Before the commemoration event on Sunday, Centre for Environmental Policy and Advocacy (CEPA) organized a panel discussion on Saturday at St Lawrence Girls’ Secondary School in Chikwawa where communities as well as technical experts from various institutions discussed issues to do with disasters especially the impact they caused and how best the impact would be minimized.
The panel discussion which was covered live on Zodiak Broadcasting Station as well as Chanco radios ended with an agreement from both parties that consolidation of indigenous and scientific knowledge can assist the country to reduce damages that occur during natural disasters.
In line with the theme under commemoration, the minister said science and indigenous knowledge in predicting weather were supposed to be used.
The minister also handed over a model house to one of the beneficiaries who relocated to upper land which is being constructed under Red Cross at Zing’ando village.
The houses being constructed are among the 200 houses the organization is also constructing in the districts of Nsanje, Phalombe and Blantyre.
The floods experienced by Malawi in early 2015 affected 1.1 million people in 17 districts, killing 106 people, while 172 people were declared missing.
The floods indirectly affected many more through secondary effects such as power outage, lack of clean water, and lack of market access and disruption of health and education services.
The government of Malawi through the Department of Disaster Management Affairs (DoDMA), and with technical support from the European Union, the United Nations and the World Bank, conducted a Post Disaster Needs Assessment (PDNA).
The PDNA estimated damage and losses at US$335 million and it estimated the cost of recovery and reconstruction needs at US$494 million.

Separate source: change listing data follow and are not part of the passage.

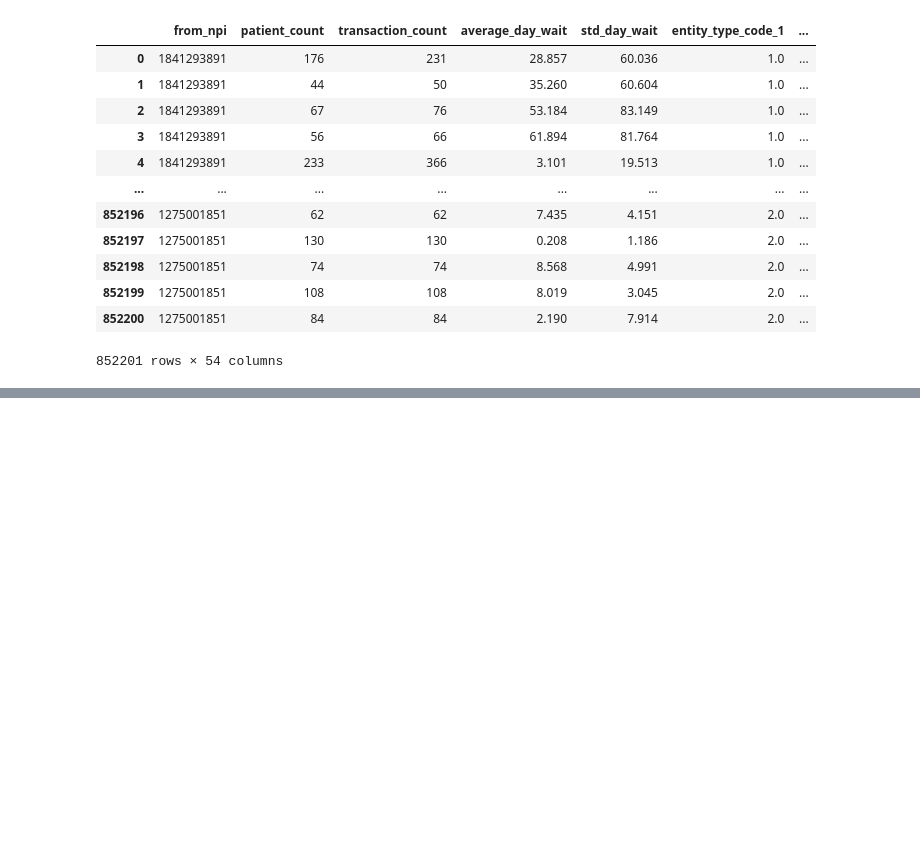
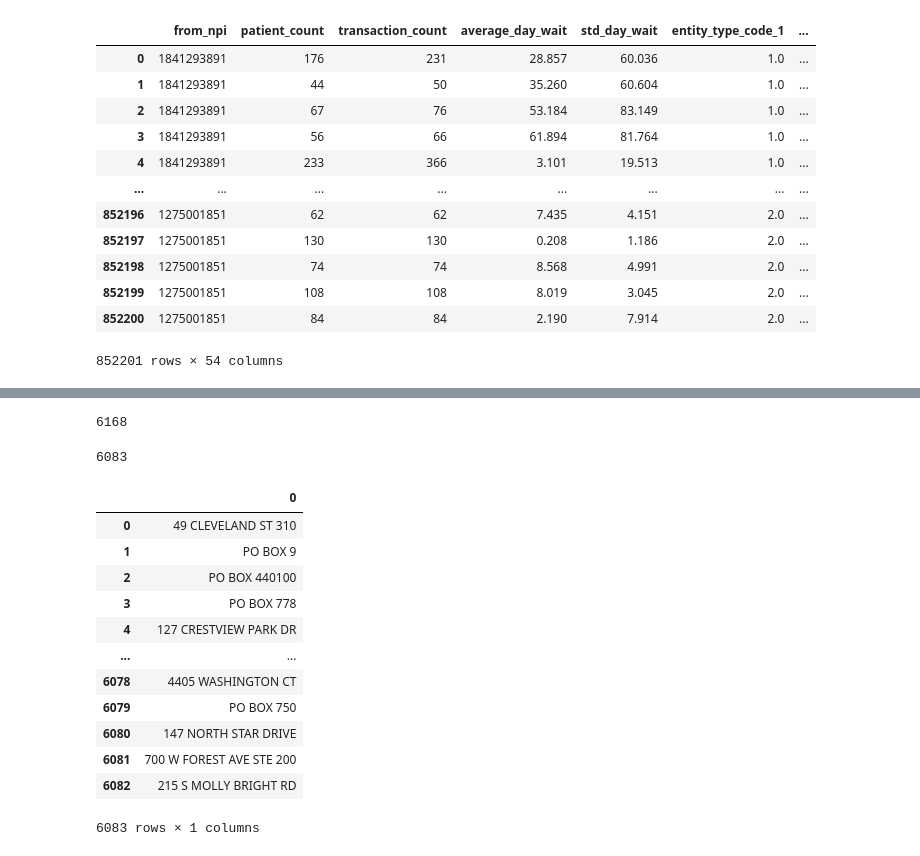
Before and after one commit to nss-data-science-cohort-5/hop_team-hot_pretzels, a Jupyter notebook: HCBB2_V2.ipynb, the cells around one changed output, grey strips where cells are left out. Saved outputs shown, nothing was run; the diff lists cells and outputs as text; code cells hidden in the pictures; blank space fills up the shorter version.

```diff
--- a/HCBB2_V2.ipynb
+++ b/HCBB2_V2.ipynb
@@ -334,0 +348,26 @@ transaction_count_by_to_npi. sort_values('transaction_count', ascending=False)
+# %%
+full_addy.nunique()
+# %% [output]
+6168
+# %%
+full_2['provider_first_line_business_mailing_address_1'].nunique()
+# %% [output]
+6083
+# %%
+unique_addy=pd.DataFrame((full_2['provider_first_line_business_mailing_address_1'].unique()))
+# %%
+unique_addy
+# %% [output]
+|  | 0 |
+| 0 | 49 CLEVELAND ST 310 |
+| 1 | PO BOX 9 |
+| 2 | PO BOX 440100 |
+| 3 | PO BOX 778 |
+| 4 | 127 CRESTVIEW PARK DR |
+| ... | ... |
+| 6078 | 4405 WASHINGTON CT |
+| 6079 | PO BOX 750 |
+| 6080 | 147 NORTH STAR DRIVE |
+| 6081 | 700 W FOREST AVE STE 200 |
+| 6082 | 215 S MOLLY BRIGHT RD |
+6083 rows × 1 columns
```
Also changed, not shown: parts of 24 cells of this notebook.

The 2015 commemoration of the International Day for Disaster Reduction was done under the theme “Knowledge for life: Indigenous knowledge for disaster risk management.”Follow and Subscribe Nyasa TV :